[Web document revisions]
◆ ◆ ◆ ◆ ◆ ◆ ◆
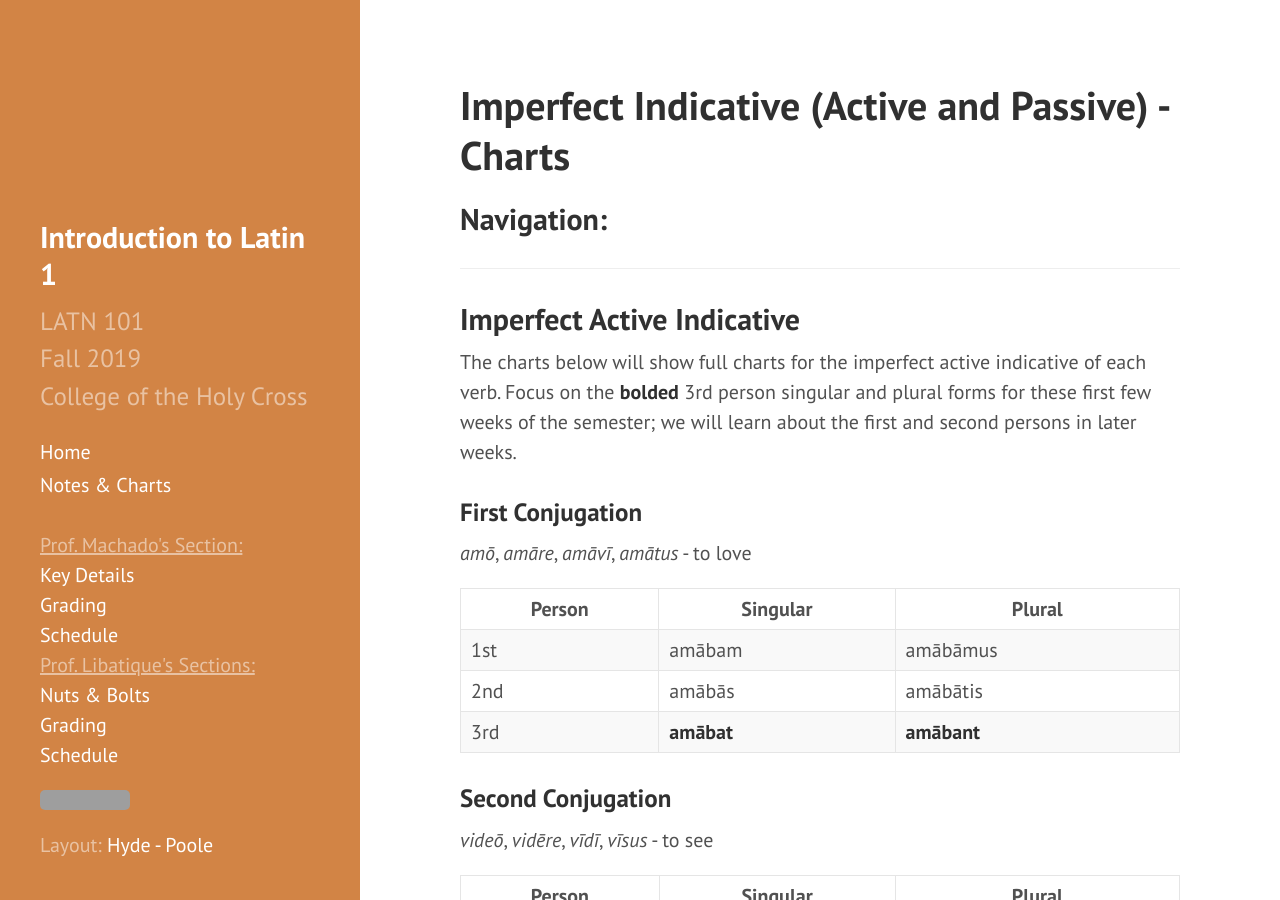
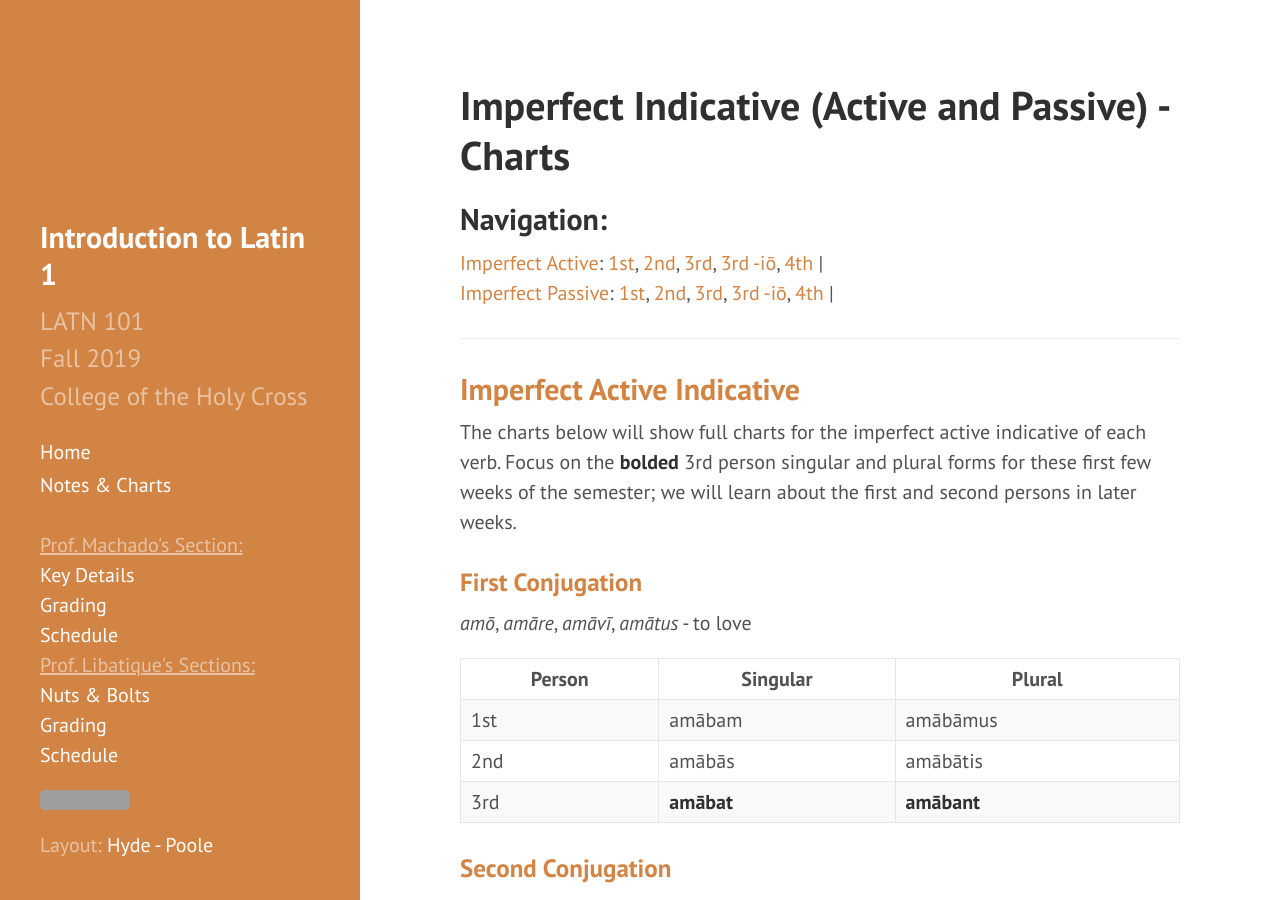
Before and after one commit to DLibatique/LATN102-S20, a Jekyll site: the page built from charts/02-impf-ind.md, in a window 1280 px wide and 900 px high. Built offline with Jekyll 4.4.1, drawn with Linux system fonts in a browser that asks for light colours; some of the changed lines change nothing that is shown; grey boxes are pictures that could not be loaded.

Commit message:
added nav links

```diff
--- a/charts/02-impf-ind.md
+++ b/charts/02-impf-ind.md
@@ -5,13 +5,16 @@ title: Imperfect Indicative (Active and Passive) - Charts
 
 ## Navigation:
 
+[Imperfect Active](#impfact): [1st](#1stact), [2nd](#2ndact), [3rd](#3rdact), [3rd -iō](#3rdioact), [4th](#4thact) \|
+[Imperfect Passive](#impfpass): [1st](#1stpass), [2nd](#2ndpass), [3rd](#3rdpass), [3rd -iō](#3rdiopass), [4th](#4thpass) \|
+
 <hr>
 
-## Imperfect Active Indicative
+## <a name="impfact">Imperfect Active Indicative</a>
 
 The charts below will show full charts for the imperfect active indicative of each verb. Focus on the **bolded** 3rd person singular and plural forms for these first few weeks of the semester; we will learn about the first and second persons in later weeks.
 
-### First Conjugation
+### <a name="1stact">First Conjugation</a>
 
 *amō*, *amāre*, *amāvī*, *amātus* - to love
 
@@ -21,7 +24,7 @@ The charts below will show full charts for the imperfect active indicative of ea
 | 2nd  | amābās        | amābātis       |
 | 3rd  | **amābat**        | **amābant**     |
 
-### Second Conjugation
+### <a name="2ndact">Second Conjugation</a>
 
 *videō*, *vidēre*, *vīdī*, *vīsus* - to see
 
@@ -31,7 +34,7 @@ The charts below will show full charts for the imperfect active indicative of ea
 | 2nd  | vidēbās        | vidēbātis       |
 | 3rd  | **vidēbat**        | **vidēbant**     |
 
-### Third Conjugation
+### <a name="3rdact">Third Conjugation</a>
 
 *dūcō*, *dūcere*, *dūxī*, *ductus* - to lead
 
@@ -41,7 +44,7 @@ The charts below will show full charts for the imperfect active indicative of ea
 | 2nd  | ducēbās        | ducēbātis       |
 | 3rd  | **ducēbat**        | **ducēbant**     |
 
-### Third -iō Conjugation
+### <a name="3rdioact">Third -iō Conjugation</a>
 
 *capiō*, *capere*, *cēpī*, *captus* - to take
 
@@ -51,7 +54,7 @@ The charts below will show full charts for the imperfect active indicative of ea
 | 2nd  | capiebās        | capiēbātis       |
 | 3rd  | **capiēbat**        | **capiēbant**     |
 
-### Fourth Conjugation
+### <a name="4thact">Fourth Conjugation</a>
 
 *audiō*, *audīre*, *audīvī*, *audītus* - to hear
 
@@ -63,11 +66,11 @@ The charts below will show full charts for the imperfect active indicative of ea
 
 <hr>
 
-## Imperfect Passive Indicative
+## <a name="impfpass">Imperfect Passive Indicative</a>
 
 The charts below will show full charts for the imperfect passive indicative of each verb. Focus on the **bolded** 3rd person singular and plural forms for these first few weeks of the semester; we will learn about the first and second persons in later weeks.
 
-### First Conjugation
+### <a name="1stpass">First Conjugation</a>
 
 *amō*, *amāre*, *amāvī*, *amātus* - to love
 
@@ -77,7 +80,7 @@ The charts below will show full charts for the imperfect passive indicative of e
 | 2nd  | amābāris        | amābāminī       |
 | 3rd  | **amābātur**        | **amābantur**     |
 
-### Second Conjugation
+### <a name="2ndpass">Second Conjugation</a>
 
 *videō*, *vidēre*, *vīdī*, *vīsus* - to see
 
@@ -87,7 +90,7 @@ The charts below will show full charts for the imperfect passive indicative of e
 | 2nd  | vidēbāris        | vidēbāminī       |
 | 3rd  | **vidēbātur**        | **vidēbantur**     |
 
-### Third Conjugation
+### <a name="3rdpass">Third Conjugation</a>
 
 *dūcō*, *dūcere*, *dūxī*, *ductus* - to lead
 
@@ -97,7 +100,7 @@ The charts below will show full charts for the imperfect passive indicative of e
 | 2nd  | ducēbāris        | ducēbāminī       |
 | 3rd  | **ducēbātur**        | **ducēbantur**     |
 
-### Third -iō Conjugation
+### <a name="3rdiopass">Third -iō Conjugation</a>
 
 *capiō*, *capere*, *cēpī*, *captus* - to take
 
@@ -107,7 +110,7 @@ The charts below will show full charts for the imperfect passive indicative of e
 | 2nd  | capiebāris        | capiēbāminī       |
 | 3rd  | **capiēbātur**        | **capiēbantur**     |
 
-### Fourth Conjugation
+### <a name="4thpass">Fourth Conjugation</a>
 
 *audiō*, *audīre*, *audīvī*, *audītus* - to hear
 
```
◆ ◆ ◆ ◆ ◆ ◆ ◆
* [Action item] Using the data above, say how many lines include the word "Third". Write only that number.

* [Your response] 8